# WHAT IS REQUIRED:
Each line in the data holding "QPushButton" should be listed.
==== SUPPLIED RECORDS
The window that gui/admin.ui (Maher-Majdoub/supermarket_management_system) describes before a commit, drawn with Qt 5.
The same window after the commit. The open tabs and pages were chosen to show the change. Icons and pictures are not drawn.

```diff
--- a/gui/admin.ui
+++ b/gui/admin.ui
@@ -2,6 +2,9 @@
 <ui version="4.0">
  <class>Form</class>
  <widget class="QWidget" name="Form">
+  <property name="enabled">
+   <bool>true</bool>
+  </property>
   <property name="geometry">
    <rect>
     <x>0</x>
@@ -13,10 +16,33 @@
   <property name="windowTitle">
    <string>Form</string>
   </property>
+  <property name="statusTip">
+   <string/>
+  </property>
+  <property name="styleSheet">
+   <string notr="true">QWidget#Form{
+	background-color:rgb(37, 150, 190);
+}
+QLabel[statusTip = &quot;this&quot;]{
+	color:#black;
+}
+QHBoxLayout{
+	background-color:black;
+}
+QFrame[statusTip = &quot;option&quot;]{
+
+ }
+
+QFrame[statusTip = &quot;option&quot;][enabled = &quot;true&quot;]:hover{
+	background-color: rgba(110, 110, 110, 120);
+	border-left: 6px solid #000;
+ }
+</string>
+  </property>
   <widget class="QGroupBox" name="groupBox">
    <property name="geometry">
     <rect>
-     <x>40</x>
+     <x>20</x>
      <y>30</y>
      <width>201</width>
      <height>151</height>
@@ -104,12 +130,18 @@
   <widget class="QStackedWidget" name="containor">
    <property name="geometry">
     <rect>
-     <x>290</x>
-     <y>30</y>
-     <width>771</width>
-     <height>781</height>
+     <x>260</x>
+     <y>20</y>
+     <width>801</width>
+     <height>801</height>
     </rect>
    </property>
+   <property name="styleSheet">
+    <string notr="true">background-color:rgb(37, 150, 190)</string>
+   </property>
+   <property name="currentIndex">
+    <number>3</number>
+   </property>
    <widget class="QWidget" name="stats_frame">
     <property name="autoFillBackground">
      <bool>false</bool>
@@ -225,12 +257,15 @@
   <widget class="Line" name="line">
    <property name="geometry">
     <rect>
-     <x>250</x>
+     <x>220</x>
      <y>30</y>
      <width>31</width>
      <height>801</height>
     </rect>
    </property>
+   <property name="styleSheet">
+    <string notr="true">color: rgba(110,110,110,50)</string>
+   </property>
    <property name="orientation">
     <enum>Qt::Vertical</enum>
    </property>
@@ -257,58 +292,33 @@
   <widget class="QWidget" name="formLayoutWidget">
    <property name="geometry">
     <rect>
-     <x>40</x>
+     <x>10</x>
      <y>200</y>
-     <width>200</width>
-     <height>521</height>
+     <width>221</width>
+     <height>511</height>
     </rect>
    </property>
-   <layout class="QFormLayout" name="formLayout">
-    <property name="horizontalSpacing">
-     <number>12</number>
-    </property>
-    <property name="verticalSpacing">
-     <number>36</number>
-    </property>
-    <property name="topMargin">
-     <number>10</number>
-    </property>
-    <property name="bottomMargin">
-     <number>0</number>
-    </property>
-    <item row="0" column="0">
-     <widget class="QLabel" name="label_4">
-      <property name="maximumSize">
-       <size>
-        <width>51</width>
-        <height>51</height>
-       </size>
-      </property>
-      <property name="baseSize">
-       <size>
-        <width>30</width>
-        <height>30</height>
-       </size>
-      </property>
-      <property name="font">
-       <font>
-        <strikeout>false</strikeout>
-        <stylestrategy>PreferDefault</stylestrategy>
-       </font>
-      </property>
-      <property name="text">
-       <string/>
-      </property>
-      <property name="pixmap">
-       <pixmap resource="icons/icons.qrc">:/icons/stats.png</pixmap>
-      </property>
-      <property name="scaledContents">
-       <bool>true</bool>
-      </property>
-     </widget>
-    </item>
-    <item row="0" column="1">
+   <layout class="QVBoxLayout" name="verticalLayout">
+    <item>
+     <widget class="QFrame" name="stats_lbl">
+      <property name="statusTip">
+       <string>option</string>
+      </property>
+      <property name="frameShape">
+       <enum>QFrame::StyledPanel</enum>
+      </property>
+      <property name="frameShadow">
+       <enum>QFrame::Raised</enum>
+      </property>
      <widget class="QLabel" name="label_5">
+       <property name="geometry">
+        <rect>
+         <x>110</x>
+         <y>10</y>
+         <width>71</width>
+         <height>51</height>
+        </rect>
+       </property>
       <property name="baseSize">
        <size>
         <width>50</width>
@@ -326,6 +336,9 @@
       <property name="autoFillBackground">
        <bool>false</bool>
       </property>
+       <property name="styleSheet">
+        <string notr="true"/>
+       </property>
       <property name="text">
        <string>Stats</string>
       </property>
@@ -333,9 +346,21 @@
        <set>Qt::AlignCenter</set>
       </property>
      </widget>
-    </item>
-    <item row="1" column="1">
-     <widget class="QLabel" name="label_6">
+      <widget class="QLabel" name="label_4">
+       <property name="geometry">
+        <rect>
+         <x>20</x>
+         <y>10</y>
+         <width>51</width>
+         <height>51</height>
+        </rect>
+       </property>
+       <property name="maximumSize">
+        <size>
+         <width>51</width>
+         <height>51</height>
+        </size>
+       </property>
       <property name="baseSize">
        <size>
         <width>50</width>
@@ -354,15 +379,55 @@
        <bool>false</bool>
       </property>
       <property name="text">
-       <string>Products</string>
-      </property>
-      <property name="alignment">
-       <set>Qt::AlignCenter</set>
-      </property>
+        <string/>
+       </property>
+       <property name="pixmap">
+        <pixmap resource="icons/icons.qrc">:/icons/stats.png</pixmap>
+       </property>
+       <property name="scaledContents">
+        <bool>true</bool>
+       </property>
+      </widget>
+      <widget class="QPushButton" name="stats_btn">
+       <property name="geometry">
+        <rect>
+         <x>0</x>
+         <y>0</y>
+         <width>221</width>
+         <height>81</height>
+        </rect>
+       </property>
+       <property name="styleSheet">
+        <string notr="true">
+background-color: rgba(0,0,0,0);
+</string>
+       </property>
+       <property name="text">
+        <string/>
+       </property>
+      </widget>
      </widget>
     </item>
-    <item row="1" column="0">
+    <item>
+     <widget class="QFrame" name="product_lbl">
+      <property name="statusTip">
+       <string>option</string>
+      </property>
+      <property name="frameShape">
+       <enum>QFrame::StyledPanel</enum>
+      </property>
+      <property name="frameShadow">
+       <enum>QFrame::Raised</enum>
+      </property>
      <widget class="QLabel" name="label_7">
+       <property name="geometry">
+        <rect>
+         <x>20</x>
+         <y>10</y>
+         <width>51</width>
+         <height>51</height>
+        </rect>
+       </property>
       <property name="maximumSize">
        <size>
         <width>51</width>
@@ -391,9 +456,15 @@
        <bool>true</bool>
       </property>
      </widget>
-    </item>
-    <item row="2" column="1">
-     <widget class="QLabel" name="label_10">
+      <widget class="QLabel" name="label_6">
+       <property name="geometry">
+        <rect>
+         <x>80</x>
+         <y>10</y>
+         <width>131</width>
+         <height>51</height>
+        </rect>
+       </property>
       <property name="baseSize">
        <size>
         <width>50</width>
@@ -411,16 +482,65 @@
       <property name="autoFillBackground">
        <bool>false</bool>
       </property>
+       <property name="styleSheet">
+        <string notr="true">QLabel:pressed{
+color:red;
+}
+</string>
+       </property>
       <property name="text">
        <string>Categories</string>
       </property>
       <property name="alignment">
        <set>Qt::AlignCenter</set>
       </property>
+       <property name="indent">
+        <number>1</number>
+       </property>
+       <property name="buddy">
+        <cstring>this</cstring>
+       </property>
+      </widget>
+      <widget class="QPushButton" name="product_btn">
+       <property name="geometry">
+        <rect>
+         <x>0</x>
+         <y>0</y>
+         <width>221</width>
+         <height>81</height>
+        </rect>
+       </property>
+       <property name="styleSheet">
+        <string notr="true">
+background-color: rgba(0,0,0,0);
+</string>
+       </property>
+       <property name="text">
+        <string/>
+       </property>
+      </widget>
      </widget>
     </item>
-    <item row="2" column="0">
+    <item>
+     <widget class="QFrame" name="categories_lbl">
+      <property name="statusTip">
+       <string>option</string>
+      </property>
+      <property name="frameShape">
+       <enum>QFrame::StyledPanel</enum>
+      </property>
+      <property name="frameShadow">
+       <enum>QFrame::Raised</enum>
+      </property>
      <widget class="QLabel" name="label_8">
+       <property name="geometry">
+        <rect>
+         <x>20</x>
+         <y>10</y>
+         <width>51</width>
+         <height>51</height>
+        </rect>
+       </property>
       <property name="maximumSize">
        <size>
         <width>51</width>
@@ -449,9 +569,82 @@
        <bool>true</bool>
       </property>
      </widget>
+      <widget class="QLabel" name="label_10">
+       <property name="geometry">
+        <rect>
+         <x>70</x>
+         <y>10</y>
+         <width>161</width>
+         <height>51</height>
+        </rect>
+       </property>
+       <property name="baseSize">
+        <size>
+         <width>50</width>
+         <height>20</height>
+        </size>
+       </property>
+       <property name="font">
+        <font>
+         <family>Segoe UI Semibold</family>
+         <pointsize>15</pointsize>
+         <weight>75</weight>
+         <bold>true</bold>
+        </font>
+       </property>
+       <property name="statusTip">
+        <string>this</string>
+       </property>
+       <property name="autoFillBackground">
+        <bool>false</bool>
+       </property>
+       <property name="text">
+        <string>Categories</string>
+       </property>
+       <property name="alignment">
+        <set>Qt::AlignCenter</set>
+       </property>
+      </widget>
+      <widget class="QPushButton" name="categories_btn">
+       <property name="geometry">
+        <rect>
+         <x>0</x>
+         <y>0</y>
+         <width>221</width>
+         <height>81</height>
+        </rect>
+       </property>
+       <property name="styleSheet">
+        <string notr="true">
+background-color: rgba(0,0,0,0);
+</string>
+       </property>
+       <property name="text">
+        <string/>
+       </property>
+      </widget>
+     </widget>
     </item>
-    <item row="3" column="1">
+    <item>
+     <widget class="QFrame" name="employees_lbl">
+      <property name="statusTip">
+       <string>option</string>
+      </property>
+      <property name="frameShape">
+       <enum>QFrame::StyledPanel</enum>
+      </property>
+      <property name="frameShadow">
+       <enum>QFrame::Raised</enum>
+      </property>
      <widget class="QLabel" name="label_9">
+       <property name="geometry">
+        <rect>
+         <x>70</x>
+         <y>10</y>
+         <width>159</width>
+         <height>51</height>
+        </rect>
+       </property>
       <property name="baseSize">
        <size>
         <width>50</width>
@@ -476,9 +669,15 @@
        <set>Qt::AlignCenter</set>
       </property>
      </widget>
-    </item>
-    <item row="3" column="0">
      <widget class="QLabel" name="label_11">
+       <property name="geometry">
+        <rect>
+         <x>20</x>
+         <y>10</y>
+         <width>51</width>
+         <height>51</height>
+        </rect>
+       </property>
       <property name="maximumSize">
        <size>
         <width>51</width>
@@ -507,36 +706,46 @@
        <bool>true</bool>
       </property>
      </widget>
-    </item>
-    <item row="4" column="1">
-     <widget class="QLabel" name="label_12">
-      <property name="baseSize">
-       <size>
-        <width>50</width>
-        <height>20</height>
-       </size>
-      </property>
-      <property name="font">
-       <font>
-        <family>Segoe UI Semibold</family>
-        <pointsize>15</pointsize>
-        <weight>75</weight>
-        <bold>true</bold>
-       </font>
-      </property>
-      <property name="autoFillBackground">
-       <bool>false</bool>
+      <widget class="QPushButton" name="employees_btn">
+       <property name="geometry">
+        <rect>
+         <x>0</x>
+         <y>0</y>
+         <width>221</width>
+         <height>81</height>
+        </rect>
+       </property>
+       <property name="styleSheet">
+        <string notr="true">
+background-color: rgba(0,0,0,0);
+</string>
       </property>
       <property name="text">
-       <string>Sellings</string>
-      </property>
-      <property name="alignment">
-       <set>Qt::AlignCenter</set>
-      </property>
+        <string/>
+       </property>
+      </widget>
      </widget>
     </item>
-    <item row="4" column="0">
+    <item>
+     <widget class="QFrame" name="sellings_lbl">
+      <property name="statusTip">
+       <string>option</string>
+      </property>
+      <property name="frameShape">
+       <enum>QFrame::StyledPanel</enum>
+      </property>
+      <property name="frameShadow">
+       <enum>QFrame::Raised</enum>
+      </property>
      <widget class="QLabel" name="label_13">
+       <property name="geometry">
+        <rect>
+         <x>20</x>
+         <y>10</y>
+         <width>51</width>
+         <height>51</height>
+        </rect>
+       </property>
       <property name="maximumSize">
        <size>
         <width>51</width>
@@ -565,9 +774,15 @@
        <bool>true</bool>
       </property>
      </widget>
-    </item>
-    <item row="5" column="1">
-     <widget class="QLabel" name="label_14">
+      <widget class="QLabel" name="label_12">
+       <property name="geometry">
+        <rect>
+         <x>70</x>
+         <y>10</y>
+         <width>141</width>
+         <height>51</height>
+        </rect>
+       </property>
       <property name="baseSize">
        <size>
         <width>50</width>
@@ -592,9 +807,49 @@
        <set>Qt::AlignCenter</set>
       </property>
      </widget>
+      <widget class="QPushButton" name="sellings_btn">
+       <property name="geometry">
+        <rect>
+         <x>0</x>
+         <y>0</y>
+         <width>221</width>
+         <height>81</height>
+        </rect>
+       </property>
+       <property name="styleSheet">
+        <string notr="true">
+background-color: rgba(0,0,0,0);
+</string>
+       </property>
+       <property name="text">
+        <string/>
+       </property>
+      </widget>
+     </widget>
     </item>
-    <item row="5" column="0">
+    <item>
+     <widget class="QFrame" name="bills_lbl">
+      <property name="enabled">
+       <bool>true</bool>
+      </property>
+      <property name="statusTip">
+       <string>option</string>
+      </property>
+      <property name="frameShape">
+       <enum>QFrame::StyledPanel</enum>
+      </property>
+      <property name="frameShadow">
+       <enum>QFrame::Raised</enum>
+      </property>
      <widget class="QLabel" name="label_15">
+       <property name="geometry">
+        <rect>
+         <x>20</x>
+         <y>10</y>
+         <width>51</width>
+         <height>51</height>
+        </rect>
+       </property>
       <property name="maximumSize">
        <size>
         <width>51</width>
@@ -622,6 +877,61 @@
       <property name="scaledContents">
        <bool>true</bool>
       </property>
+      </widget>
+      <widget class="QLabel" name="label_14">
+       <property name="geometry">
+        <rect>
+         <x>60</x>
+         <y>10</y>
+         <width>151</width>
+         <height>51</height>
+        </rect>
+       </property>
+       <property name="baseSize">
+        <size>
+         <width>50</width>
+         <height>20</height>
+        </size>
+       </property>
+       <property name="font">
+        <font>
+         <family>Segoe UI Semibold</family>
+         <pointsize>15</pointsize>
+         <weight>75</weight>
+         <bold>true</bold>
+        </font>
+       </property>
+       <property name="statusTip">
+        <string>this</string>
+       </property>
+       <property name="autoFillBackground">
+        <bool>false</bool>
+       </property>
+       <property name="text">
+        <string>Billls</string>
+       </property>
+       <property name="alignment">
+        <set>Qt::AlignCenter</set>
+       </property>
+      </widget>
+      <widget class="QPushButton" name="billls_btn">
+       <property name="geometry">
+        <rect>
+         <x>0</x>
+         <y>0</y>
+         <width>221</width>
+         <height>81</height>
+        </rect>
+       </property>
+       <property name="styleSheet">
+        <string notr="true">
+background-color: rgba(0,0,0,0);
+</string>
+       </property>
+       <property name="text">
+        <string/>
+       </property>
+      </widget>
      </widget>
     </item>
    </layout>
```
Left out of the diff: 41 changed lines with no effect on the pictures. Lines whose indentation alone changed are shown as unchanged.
========
# SOLVED EXERCISE:
+      <widget class="QPushButton" name="stats_btn">
+      <widget class="QPushButton" name="product_btn">
+      <widget class="QPushButton" name="categories_btn">
+      <widget class="QPushButton" name="employees_btn">
+      <widget class="QPushButton" name="sellings_btn">
+      <widget class="QPushButton" name="billls_btn">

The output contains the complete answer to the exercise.